"Salvation" is a word I use very reluctantly. It means too many different things to too many different people and most of those meanings strike me as more imaginative and thus debilitating than they do as providing a clear indicator.
But for all that, in my heart of hearts, I guess I do think "salvation" means something and is worth attending to ... even if I can't define it adequately and get pretty testy when I or others try. Or anyway that's what I think today: There are salvations in people's lives... good, bad or indifferent, still, salvations.
After sitting around gabbing with three other people participating in "The Wisdom Project" yesterday, Carl (Karl?), one of the participants, button-holed me as I was about to leave the senior center where the conversation took place. We sat in the lobby of the center.
Carl is a lanky, angular man in his 70's, I'd guess. His face is relaxed and gentle, as is his way of presenting things. His tone is upbeat, but not sappy ... Carl has been to hard places and yet smiles ... not the sappy and desperate smiles of someone who fears something and longs to overcome the harshness, but the smile of someone who has come out the other side and chooses.
Carl grew up in Holyoke, a nearby community known for its Irish Catholics and its blue collar history -- a history that once meant the paper industry. When Carl was about to graduate from high school, he received a full scholarship to college. His stepfather, however, had four daughters to provide for and he yanked Carl off the college path, took him to a local Veterans Administration hospital, and signed him up as a bricklayer's apprentice. His stepfather also took Carl's wages and applied them to his abundant family. And now, so many years later, Carl can look back and say, "I was a bricklayer."
Carl's two sons have done well -- one selling a company he started for $7 million and then moving to Switzerland to live with a Swedish wife. The other, not quite so enterprising, is nevertheless competent and whole.
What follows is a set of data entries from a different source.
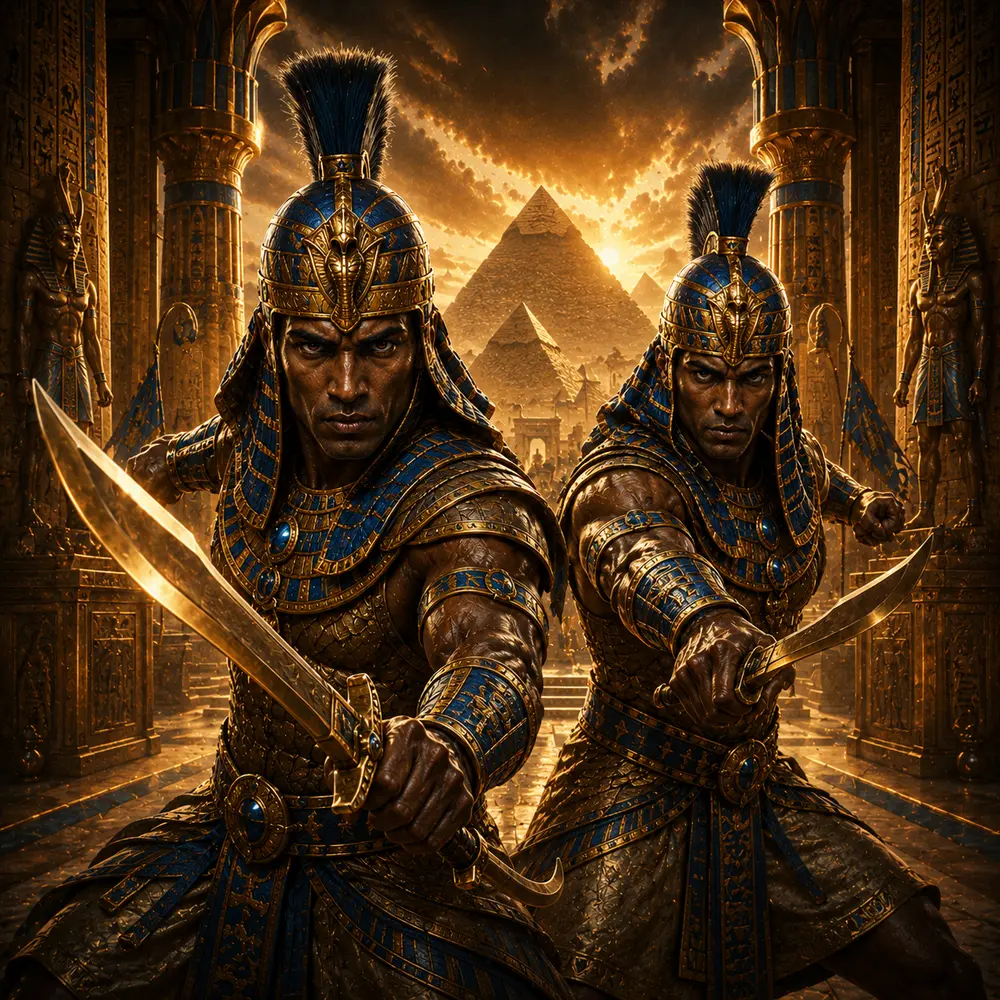
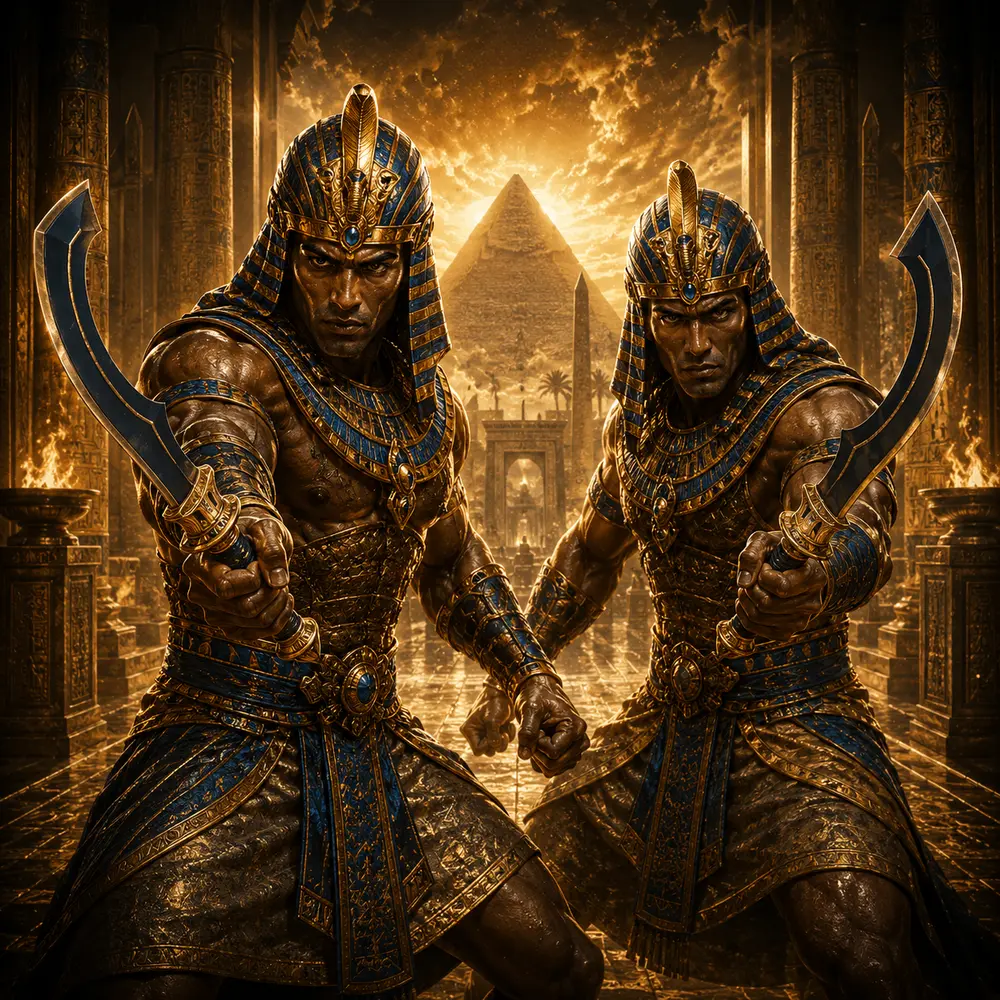
Lores historicas dos 7 Guerreiros base + nova arte do Guarda Real
Nova arte com os guardas empunhando khopesh, coerente com a lore.
Cada lore carrega um fato verificavel: Ta-Seti, os nomos, a origem hicsa
do carro de guerra, o titulo imi-ra mesha e o colosso de Menfis.

diff --git a/src/engine.js b/src/engine.js
@@ -16,13 +16,20 @@ export const ARCH_COLOR = {
 
 export const CARDS = [
   // Base
-  { key: "servo",     nome: "Servo do Templo",       tipo: "Guerreiro", custo: 0, poder: 1,  arch: "base", arte: "servo", arteFoco: "center 25%" },
-  { key: "arqueiro",  nome: "Arqueiro Núbio",        tipo: "Guerreiro", custo: 1, poder: 3,  arch: "base", arte: "arqueiro" },
-  { key: "lanceiro",  nome: "Lanceiro do Nilo",      tipo: "Guerreiro", custo: 2, poder: 4,  arch: "base", arte: "lanceiro", arteFoco: "center 0%" },
-  { key: "carruagem", nome: "Carruagem de Guerra",   tipo: "Guerreiro", custo: 3, poder: 6,  arch: "base", arte: "carruagem" },
-  { key: "guardareal",nome: "Guarda Real",           tipo: "Guerreiro", custo: 4, poder: 8,  arch: "base", arte: "guardareal", arteFoco: "center 0%" },
-  { key: "general",   nome: "General dos Exércitos", tipo: "Guerreiro", custo: 5, poder: 10, arch: "base", arte: "general" },
-  { key: "colosso",   nome: "Colosso de Mênfis",     tipo: "Guerreiro", custo: 6, poder: 14, arch: "base", arte: "colosso", arteFoco: "center 0%" },
+  { key: "servo",     nome: "Servo do Templo",       tipo: "Guerreiro", custo: 0, poder: 1,  arch: "base", arte: "servo", arteFoco: "center 25%",
+    lore: "Os templos eram os maiores empregadores do Egito e pagavam em pão e cerveja — moeda cunhada só chegaria ao Nilo mais de mil anos depois." },
+  { key: "arqueiro",  nome: "Arqueiro Núbio",        tipo: "Guerreiro", custo: 1, poder: 3,  arch: "base", arte: "arqueiro",
+    lore: "O Egito chamava a Núbia de Ta-Seti, \"a Terra do Arco\". Seus arqueiros eram tão temidos que o faraó preferiu alistá-los a enfrentá-los." },
+  { key: "lanceiro",  nome: "Lanceiro do Nilo",      tipo: "Guerreiro", custo: 2, poder: 4,  arch: "base", arte: "lanceiro", arteFoco: "center 0%",
+    lore: "A infantaria saía dos nomos, recrutada entre camponeses na entressafra. Lança de bronze e escudo de couro de boi: a espinha do exército por dois milênios." },
+  { key: "carruagem", nome: "Carruagem de Guerra",   tipo: "Guerreiro", custo: 3, poder: 6,  arch: "base", arte: "carruagem",
+    lore: "Os hicsos trouxeram o carro de guerra; o Egito o refez mais leve, com rodas de raios e o eixo recuado. Dois homens: um guia os cavalos, o outro atira." },
+  { key: "guardareal",nome: "Guarda Real",           tipo: "Guerreiro", custo: 4, poder: 8,  arch: "base", arte: "guardareal", arteFoco: "center 0%",
+    lore: "A khopesh, espada em foice, era arma e condecoração: o faraó a entregava em mãos aos que juravam guardar-lhe o corpo." },
+  { key: "general",   nome: "General dos Exércitos", tipo: "Guerreiro", custo: 5, poder: 10, arch: "base", arte: "general",
+    lore: "O título era imi-ra mesha, \"superintendente do exército\". Horemheb o portou antes de cingir a coroa: comandar tropas era caminho para o trono." },
+  { key: "colosso",   nome: "Colosso de Mênfis",     tipo: "Guerreiro", custo: 6, poder: 14, arch: "base", arte: "colosso", arteFoco: "center 0%",
+    lore: "O colosso de Ramsés ainda jaz em Mênfis, dez metros de calcário. Estátuas assim tinham culto próprio — o povo lhes rezava como intermediárias do rei." },
   // Efeito
   { key: "hathor", nome: "Hathor", tipo: "Divindade", custo: 2, poder: 2, arch: "buff",
     trigger: "entrar", needs: "ally", texto: "Ao Entrar: +2 de Poder a um aliado nesta via." },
Carl is pleased, even if he mentions in an understated parenthesis that "there are no grandchildren."
The friendly gabbiness with which Carl delivered his tale was in some sense wondrous. The implications of one aspect or another were enormous, in human terms, and yet Carl retailed them simply with his gentle tone and no whining.
And in the midst of it all, there was his salvation -- or what I chose to think of that way. Carl plays mandolin, guitar, fiddle and bass. He loves "the old music" and gathers with several friends on Sundays to play and sing. He doesn't do blue grass -- it's too fast, he said. And occasionally he has to fill in on bass because the other fellow who plays it ... well, his hands get tired. For all the years Carl was a "bricklayer," there was music in his life. Music he loved. Music that loved him back. Music that carries and informs him to this day. Carl did not say he "loved" music. I said that. To say he "loved" music would be too fancy for Carl, too desperate, too pretentious, too talk-the-talk instead of walk-the-walk. To express too much gratitude for salvation is to give the things from which we are saved more power than they deserve.
There is music of a million million kinds and my hunch is that everyone has the capacity for a similar salvation -- not a gushy, frightened salvation of God or heaven or enlightenment or peace, but something steady and quite ordinary. It's so-what or what-did-you-expect in one sense. And in another sense, it's enough to bring a smile to the lips. It is a salvation that reaches beyond the furthest heavens and yet never gets out of the living room. It is timeless because, well, it's right now and what other possibility is there?
Carl invited me to one of his Sunday afternoon jam sessions and perhaps I'll go.
I like music as well as the next fellow.